Deputy Chief of Police in uniform smiling

Acting Chief Sara Cunningham joined the Greater Sudbury Police Service in 1998 and throughout her 25-year career has served in variety of investigative and operational roles. Prior to her appointment to Deputy Chief, she was the Executive Officer to the Chief of Police and Inspector in charge of Strategic Operations overseeing the Professional Standards Bureau/Quality Assurance, Special Investigations Unit Liaison, Risk Management, Corporate Event Logistics, Project Management, Equity/Inclusion and Diversity, Indigenous Liaison, Procedure Writing, Research, Development and Analytics.

In December of 2021 she was promoted to Deputy Chief of Operations which included Patrol Operations, Criminal Investigations, Community Policing, Integrated Operations which is comprised of the Emergency Response unit and Traffic Management as well as the 9-1-1 Emergency Communications Centre.

Currently, Deputy Chief Cunningham oversees Administration which includes Human Resources and Professional Development, Finance, Information Technology and Records and Information Management.

Deputy Chief Cunningham is dedicated to community service and enhancing community partnerships by continuing to work collaboratively with key stakeholder groups. In the past, she was a key driver in developing and launching Sudbury’s highly successful Mobile Crisis Rapid Response Team. She is passionate about professionalism, teamwork, and relationship building. She is committed to building on GSPS’s strong foundation of being an innovative police leader by embracing technology, leveraging data and analytics and intelligence-based policing while empowering and supporting its members.  She is the co-lead of the GSPS Authentic Inclusion committee.

Deputy Chief Cunningham holds a Bachelor of Arts degree from Laurentian University and is a graduate of the University of Toronto Rotman School of Management Police Leadership Program.  She is the recipient of the Governor General Exemplary Service 20-year medal. She is a member of the Ontario Association of Chiefs of Police, the Canadian Association of Chiefs of Police, the International Association of Chiefs of Police and Ontario Women in Law Enforcement.

Deputy Chief Natalie Hiltz

Deputy Chief Natalie Hiltz

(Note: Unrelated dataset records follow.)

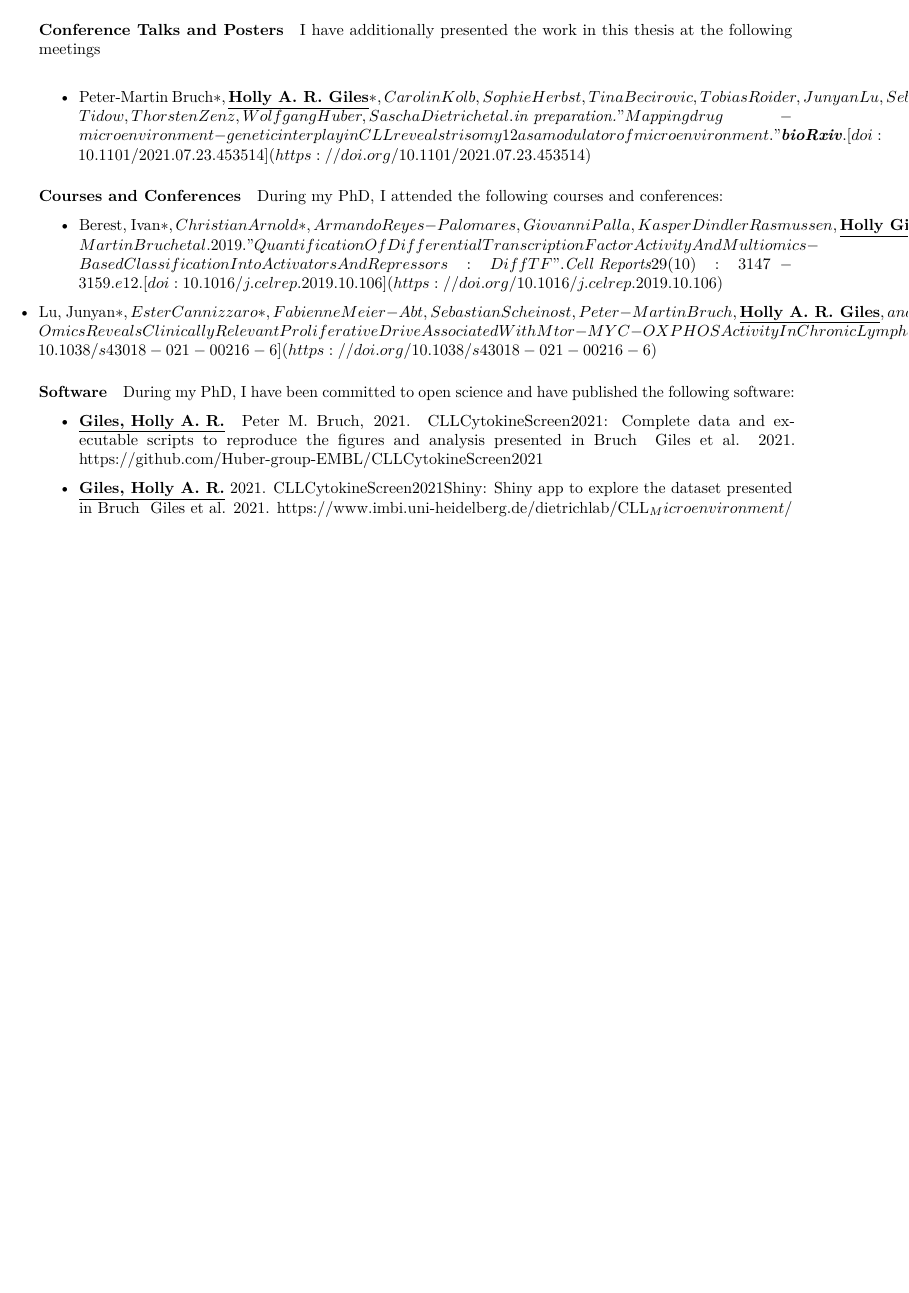
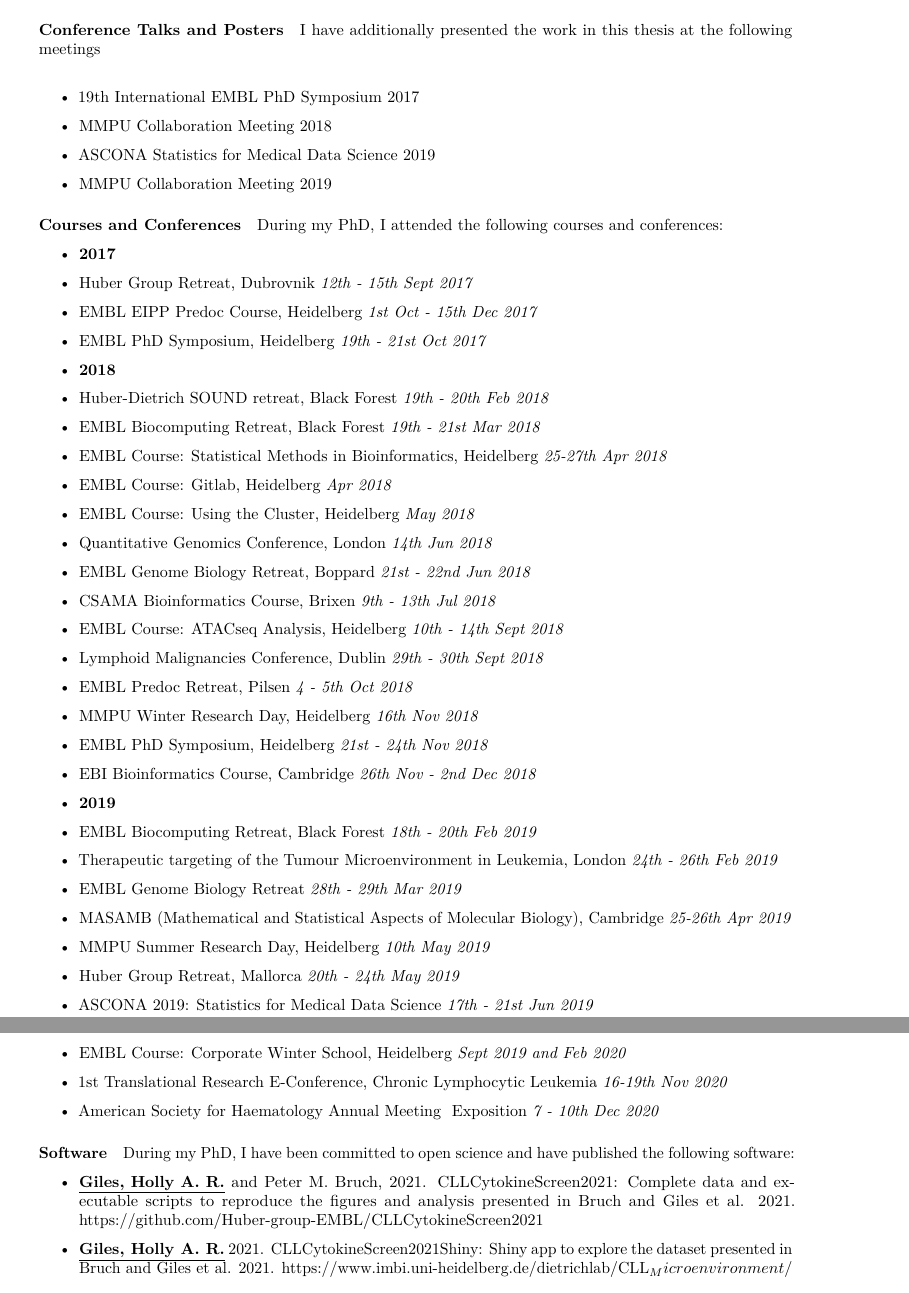
Before and after one commit to holly-giles/thesis, an R Markdown document (index/prelim/00-list-of-contributions.Rmd): part of the page before the commit and two parts of pages 1 and 2 of 2 after it, the two joined at a grey line, cut so that both start at the same text, the shorter picture padded with empty space. Rendered offline with R 4.5, knitr and Pandoc, then LaTeX, with nearby package versions.

Commit message:
added conferecens attended

```diff
--- a/index/prelim/00-list-of-contributions.Rmd
+++ b/index/prelim/00-list-of-contributions.Rmd
@@ -8,7 +8,10 @@ output:
 #### Conference Talks and Posters {-}
 I have additionally presented the work in this thesis at the following meetings
 \begin{itemize}
-    \item  Peter-Martin Bruch\ast,  \textbf{\underline{Holly A. R. Giles}}\ast, Carolin Kolb, Sophie Herbst, Tina Becirovic, Tobias Roider, Junyan Lu, Sebastian Scheinost, Lena Wagner, Jennifer Huellein, Ivan Berest, Mark Kriegsmann, Katharina Kriegsmann, Christiane Zgorzelski, Peter Dreger, Judith Zaugg, Carsten Mueller-Tidow, Thorsten Zenz, Wolfgang Huber, Sascha Dietrich et al. \textit{in preparation.}  "Mapping drug-microenvironment-genetic interplay in CLL reveals trisomy 12 as a modulator of microenvironment."\textbf{\textit{bioRxiv}}. [doi: 10.1101/2021.07.23.453514](https://doi.org/10.1101/2021.07.23.453514)
+  \item  19th International EMBL PhD Symposium 2017
+  \item  MMPU Collaboration Meeting 2018
+  \item  ASCONA Statistics for Medical Data Science 2019
+  \item  MMPU Collaboration Meeting 2019
 \end{itemize}
 
 
@@ -16,17 +19,49 @@ I have additionally presented the work in this thesis at the following meetings
 During my PhD, I attended the following courses and conferences:
 
 \begin{itemize}
-    \item Berest, Ivan\ast, Christian Arnold\ast, Armando Reyes-Palomares, Giovanni Palla, Kasper Dindler Rasmussen, \textbf{\underline{Holly Giles}}, and Peter-Martin Bruch et al. 2019. "Quantification Of Differential Transcription Factor Activity And Multiomics-Based Classification Into Activators And Repressors: DiffTF". \textit{Cell Reports} 29 (10): 3147-3159.e12. [doi: 10.1016/j.celrep.2019.10.106](https://doi.org/10.1016/j.celrep.2019.10.106)
+  \item \textbf{2017}
+  \item Huber Group Retreat, Dubrovnik \textit{12th - 15th Sept 2017}
+  \item EMBL EIPP Predoc Course, Heidelberg \textit{1st Oct - 15th Dec 2017}
+  \item EMBL PhD Symposium, Heidelberg \textit{19th - 21st Oct 2017}
+  \item \textbf{2018}
+  \item Huber-Dietrich SOUND retreat, Black Forest \textit{19th - 20th Feb 2018}
+  \item EMBL Biocomputing Retreat, Black Forest \textit{19th - 21st Mar 2018}
+  \item EMBL Course: Statistical Methods in Bioinformatics, Heidelberg \textit{25-27th Apr 2018}
+  \item EMBL Course: Gitlab, Heidelberg \textit{Apr 2018}
+  \item EMBL Course: Using the Cluster, Heidelberg \textit{May 2018}
+  \item Quantitative Genomics Conference, London \textit{14th Jun 2018}
+  \item EMBL Genome Biology Retreat, Boppard \textit{21st - 22nd Jun 2018}
+  \item CSAMA Bioinformatics Course, Brixen \textit{9th - 13th Jul 2018}
+  \item EMBL Course: ATACseq Analysis, Heidelberg \textit{10th - 14th Sept 2018}
+  \item Lymphoid Malignancies Conference, Dublin \textit{29th - 30th Sept 2018}
+  \item EMBL Predoc Retreat, Pilsen \textit{4 - 5th Oct 2018}
+  \item MMPU Winter Research Day, Heidelberg \textit{16th Nov 2018}
+  \item EMBL PhD Symposium, Heidelberg \textit{21st - 24th Nov 2018}
+  \item EBI Bioinformatics Course, Cambridge \textit{26th Nov - 2nd Dec 2018}
+  \item \textbf{2019}
+  \item EMBL Biocomputing Retreat, Black Forest \textit{18th - 20th Feb 2019}
+  \item Therapeutic targeting of the Tumour Microenvironment in Leukemia, London
+\textit{24th - 26th Feb 2019}
+  \item EMBL Genome Biology Retreat \textit{28th - 29th Mar 2019}
+  \item MASAMB (Mathematical and Statistical Aspects of Molecular Biology),
+Cambridge \textit{25-26th Apr 2019}
 
-  \item Lu, Junyan\ast, Ester Cannizzaro\ast, Fabienne Meier-Abt, Sebastian Scheinost, Peter-Martin Bruch, \textbf{\underline{Holly A. R. Giles}}, and Almut Lütge et al. 2021. "Multi-Omics Reveals Clinically Relevant Proliferative Drive Associated With Mtor-MYC-OXPHOS Activity In Chronic Lymphocytic Leukemia". \textbf{\textit{Nature Cancer}}. [doi: 10.1038/s43018-021-00216-6](https://doi.org/10.1038/s43018-021-00216-6)
+  \item MMPU Summer Research Day, Heidelberg \textit{10th May 2019}
+  \item Huber Group Retreat, Mallorca \textit{20th - 24th May 2019}
+  \item ASCONA 2019: Statistics for Medical Data Science \textit{17th - 21st Jun 2019}
+  \item EMBL Course: Corporate Winter School, Heidelberg \textit{Sept 2019 and Feb 2020}
+  \item 1st Translational Research E-Conference, Chronic Lymphocytic Leukemia
+\textit{16-19th Nov 2020}
+  \item American Society for Haematology Annual Meeting & Exposition \textit{7 - 10th Dec 2020}
+
 \end{itemize}
 
 #### Software {-}
 During my PhD, I have been committed to open science and have published the following software:
 \begin{itemize}
-    \item \textbf{\underline{Giles, Holly A. R.}} & Peter M. Bruch, 2021. CLLCytokineScreen2021: Complete data and executable scripts to reproduce the figures and analysis presented in Bruch & Giles et al. 2021. https://github.com/Huber-group-EMBL/CLLCytokineScreen2021
+  \item \textbf{\underline{Giles, Holly A. R.}} and Peter M. Bruch, 2021. CLLCytokineScreen2021: Complete data and executable scripts to reproduce the figures and analysis presented in Bruch and Giles et al. 2021. https://github.com/Huber-group-EMBL/CLLCytokineScreen2021
 
-  \item \textbf{\underline{Giles, Holly A. R.}} 2021. CLLCytokineScreen2021Shiny: Shiny app to explore the dataset presented in Bruch & Giles et al. 2021. https://www.imbi.uni-heidelberg.de/dietrichlab/CLL_Microenvironment/
+  \item \textbf{\underline{Giles, Holly A. R.}} 2021. CLLCytokineScreen2021Shiny: Shiny app to explore the dataset presented in Bruch and Giles et al. 2021. https://www.imbi.uni-heidelberg.de/dietrichlab/CLL_Microenvironment/
 \end{itemize}
 
 #### Responsibilities
```
Also changed, not shown: index/prelim/00-list-of-contributions.Rmd (11 more changed lines).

Deputy Chief Natalie Hiltz is in her 29th year of an exemplary policing career. Prior to being appointed as the Deputy Chief of Operations with the Greater Sudbury Police Service she worked with Peel Regional Police. She has a wide breath of police experience with recent work in Intelligence Services, Duty Inspectors Office and Community Safety and Well-Being.

Deputy Chief Hiltz is a proud community member of Greater Sudbury and member of the GSPS, investing herself into developing authentic relationships and networks for meaningful engagement with our many members and community partners.  

Deputy Chief Hiltz is a MSt. graduate from the University of Cambridge’s Police Executive Program in Applied Criminology and Police Management. Her MSt. thesis entitled, “Distinguishing the Victim Offender Overlap for Violent High Harm Crime: An Opportunity for Police Targeting, Forecasting and Prevention” has been published and accessed over 5,000 times by police professionals around the world. Her police intellectual leadership journey is harm focused and human-centered and her work assists police to better understand and target serious violent crime for more evidenced reduction, and prevention efforts in support of Community Safety and Well-Being.

Over the years, Deputy Chief Hiltz has participated in several impactful committees and causes centered on data, evidence, best practices as well as equity and inclusion in policing in Ontario.  She has been invited to speak and present on various international panels, podcasts, webinars and conferences including the American Society of Evidence Based Policing.

Some of her most accomplished community endeavours include working with the Police Association of Ontario, on Bill 105, the Good Samaritan Act and later Bill 28, the Mandatory Blood Testing Act that passed as law in 2006 to protect Good Samaritans and Emergency Responders Ontario.